Worst year ever for South African equity unit trusts
According to a recent study done by Plexus Asset Management, 2008 has turned out to be the worst year ever for investors in rand-denominated domestic equity funds.
An analysis of the performance of unit trusts categorised under the various Association of Collective Investments (ACI) sectors for domestic equity funds shows that for the calendar year ended 31 December 2008, only two funds out of the 151 in existence managed to post a figure in the black. The two funds that managed to produce positive returns are both funds that make use of protection by selling equity derivatives against their equity positions.
The two funds that did not lose money are the Peregrine Protected Equity Fund and the RMB Protected Dividend Fund with returns of 7,3% and 5,0% respectively, which are still significantly below what the money market yielded for the year.
The returns achieved by domestic equity funds over the year vary considerably, ranging from +7,3% to -62,2%. Funds that lost the least over the year are funds that fall under the sector for Varied Specialist Funds with an average return of -11,3%. These tend to be funds that hedge against market downside (i.e. protected equity funds) and funds that invest mainly in high dividend-yielding shares.
The sectors to show the second and third lowest losses for the year are the sectors for Industrial Funds and Value Funds, which yielded average returns of -21,5% and -21,7% respectively.
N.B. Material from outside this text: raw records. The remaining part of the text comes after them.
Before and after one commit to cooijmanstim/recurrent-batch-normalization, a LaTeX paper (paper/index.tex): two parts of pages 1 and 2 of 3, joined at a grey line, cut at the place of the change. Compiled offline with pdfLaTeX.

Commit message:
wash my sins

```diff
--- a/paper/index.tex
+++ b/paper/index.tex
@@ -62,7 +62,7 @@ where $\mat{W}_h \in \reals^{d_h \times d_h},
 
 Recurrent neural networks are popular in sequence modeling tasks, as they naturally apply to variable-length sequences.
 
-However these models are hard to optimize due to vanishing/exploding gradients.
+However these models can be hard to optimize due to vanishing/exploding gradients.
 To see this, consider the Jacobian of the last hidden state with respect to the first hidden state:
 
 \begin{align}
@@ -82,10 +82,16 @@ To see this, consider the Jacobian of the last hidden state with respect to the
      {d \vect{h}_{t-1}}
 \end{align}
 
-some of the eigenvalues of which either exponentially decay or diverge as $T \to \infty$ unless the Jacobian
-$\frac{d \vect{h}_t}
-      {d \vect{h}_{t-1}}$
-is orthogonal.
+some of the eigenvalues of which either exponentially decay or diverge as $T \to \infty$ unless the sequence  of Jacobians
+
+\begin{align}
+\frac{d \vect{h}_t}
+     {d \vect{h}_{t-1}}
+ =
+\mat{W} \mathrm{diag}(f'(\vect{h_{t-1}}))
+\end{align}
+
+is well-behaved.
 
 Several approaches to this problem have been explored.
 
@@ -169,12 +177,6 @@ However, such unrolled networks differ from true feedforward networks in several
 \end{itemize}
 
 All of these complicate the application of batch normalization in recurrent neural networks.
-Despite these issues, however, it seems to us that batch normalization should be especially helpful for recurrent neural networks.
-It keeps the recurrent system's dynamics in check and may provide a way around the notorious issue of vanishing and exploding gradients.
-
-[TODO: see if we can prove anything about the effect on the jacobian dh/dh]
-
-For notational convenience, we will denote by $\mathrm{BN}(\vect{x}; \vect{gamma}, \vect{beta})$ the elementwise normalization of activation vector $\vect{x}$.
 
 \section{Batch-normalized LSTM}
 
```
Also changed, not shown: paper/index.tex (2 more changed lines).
Value managers struggled up to the end of the second quarter because of their underweight resources exposure. This investment style has, however, been vindicated as many funds managed in accordance with the value style have withstood the market carnage experienced over the last few months relatively well.
Funds that bore the brunt of the bear market this year were Smaller Companies funds with an average return of -38,1%. The biggest loss-maker out of all domestic equity funds was the STANLIB Small Cap Fund which produced a dismal return of -62,2%. Resources & Basic Industries funds (with the exception of gold funds), which were the best performers during the first half of the year, ended up near the bottom of the pile with an average return of
Despite a year-end rally of almost 21% in the FTSE/JSE All Share Index since its low on 20 November 2008, the fact of the matter is that 2008 has proven to be the worst ever year for domestic equity funds by a significant margin.
Diagram B shows the average annual returns achieved by domestic equity funds that invest across the entire market (i.e. General, Value and Growth funds) and the FTSE/JSE All Share Index since 1989.
The figures show that the market will have to rally by about another 30% before investors recover what they lost in 2008. With more bad news on the company earnings front on the cards, it would take a brave person to bet on this happening any time soon.
Data source: Profile Media
Performance Optimization WordPress Plugins by W3 EDGE